## [Exercise description]
Go through the data and copy each line where the string "usable" appears.

(Version difference data)
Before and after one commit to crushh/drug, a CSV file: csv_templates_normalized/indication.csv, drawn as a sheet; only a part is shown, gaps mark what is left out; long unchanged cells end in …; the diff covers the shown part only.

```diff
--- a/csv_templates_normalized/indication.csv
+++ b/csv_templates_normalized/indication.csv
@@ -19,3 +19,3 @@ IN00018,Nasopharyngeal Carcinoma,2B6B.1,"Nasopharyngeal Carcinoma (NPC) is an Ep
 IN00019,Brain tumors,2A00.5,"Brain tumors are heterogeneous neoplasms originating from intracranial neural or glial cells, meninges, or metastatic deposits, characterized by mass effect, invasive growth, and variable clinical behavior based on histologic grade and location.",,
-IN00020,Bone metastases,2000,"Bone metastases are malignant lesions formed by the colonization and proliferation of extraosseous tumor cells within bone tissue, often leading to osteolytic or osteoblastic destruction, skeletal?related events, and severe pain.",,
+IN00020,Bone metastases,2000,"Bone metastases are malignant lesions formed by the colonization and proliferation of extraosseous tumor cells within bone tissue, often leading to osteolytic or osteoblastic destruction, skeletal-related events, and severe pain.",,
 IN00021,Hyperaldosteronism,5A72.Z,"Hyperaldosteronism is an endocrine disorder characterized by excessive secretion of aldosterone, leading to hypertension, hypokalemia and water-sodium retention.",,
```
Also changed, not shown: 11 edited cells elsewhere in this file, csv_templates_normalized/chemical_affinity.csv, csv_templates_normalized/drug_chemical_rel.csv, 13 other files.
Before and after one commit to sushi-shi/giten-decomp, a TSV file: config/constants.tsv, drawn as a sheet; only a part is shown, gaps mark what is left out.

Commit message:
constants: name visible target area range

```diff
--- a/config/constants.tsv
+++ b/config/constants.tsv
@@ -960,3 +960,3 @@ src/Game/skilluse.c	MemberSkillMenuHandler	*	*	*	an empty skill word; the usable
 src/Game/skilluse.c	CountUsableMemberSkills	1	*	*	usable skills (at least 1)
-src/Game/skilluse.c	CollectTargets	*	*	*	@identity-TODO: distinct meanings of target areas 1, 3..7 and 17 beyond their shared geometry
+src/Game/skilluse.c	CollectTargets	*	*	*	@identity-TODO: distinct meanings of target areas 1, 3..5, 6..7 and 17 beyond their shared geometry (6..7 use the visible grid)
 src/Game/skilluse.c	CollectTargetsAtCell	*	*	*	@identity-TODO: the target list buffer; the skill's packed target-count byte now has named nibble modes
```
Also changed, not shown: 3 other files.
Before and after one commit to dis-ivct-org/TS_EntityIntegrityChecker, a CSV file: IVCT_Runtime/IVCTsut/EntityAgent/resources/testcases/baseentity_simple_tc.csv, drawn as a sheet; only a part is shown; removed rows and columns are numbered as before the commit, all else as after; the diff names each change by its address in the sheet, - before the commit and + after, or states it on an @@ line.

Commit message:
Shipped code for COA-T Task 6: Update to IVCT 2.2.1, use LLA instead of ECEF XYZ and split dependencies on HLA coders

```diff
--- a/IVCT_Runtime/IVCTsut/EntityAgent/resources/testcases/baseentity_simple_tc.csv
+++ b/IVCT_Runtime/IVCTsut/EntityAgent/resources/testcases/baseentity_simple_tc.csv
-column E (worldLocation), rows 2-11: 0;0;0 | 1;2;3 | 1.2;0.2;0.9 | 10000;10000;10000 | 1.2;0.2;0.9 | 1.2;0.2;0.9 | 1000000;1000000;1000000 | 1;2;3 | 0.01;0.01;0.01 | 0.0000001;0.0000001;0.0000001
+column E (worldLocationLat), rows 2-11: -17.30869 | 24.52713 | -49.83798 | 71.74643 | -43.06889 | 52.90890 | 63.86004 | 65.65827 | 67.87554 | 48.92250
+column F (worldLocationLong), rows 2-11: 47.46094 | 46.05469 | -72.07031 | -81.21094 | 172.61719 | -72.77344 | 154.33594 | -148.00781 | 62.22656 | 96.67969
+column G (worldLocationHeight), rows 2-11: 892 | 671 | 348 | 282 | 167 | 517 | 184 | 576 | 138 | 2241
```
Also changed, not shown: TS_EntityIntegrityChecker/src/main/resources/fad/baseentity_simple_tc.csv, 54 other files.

## [Result of this task]
@@ -960,3 +960,3 @@ src/Game/skilluse.c	MemberSkillMenuHandler	*	*	*	an empty skill word; the usable
 src/Game/skilluse.c	CountUsableMemberSkills	1	*	*	usable skills (at least 1)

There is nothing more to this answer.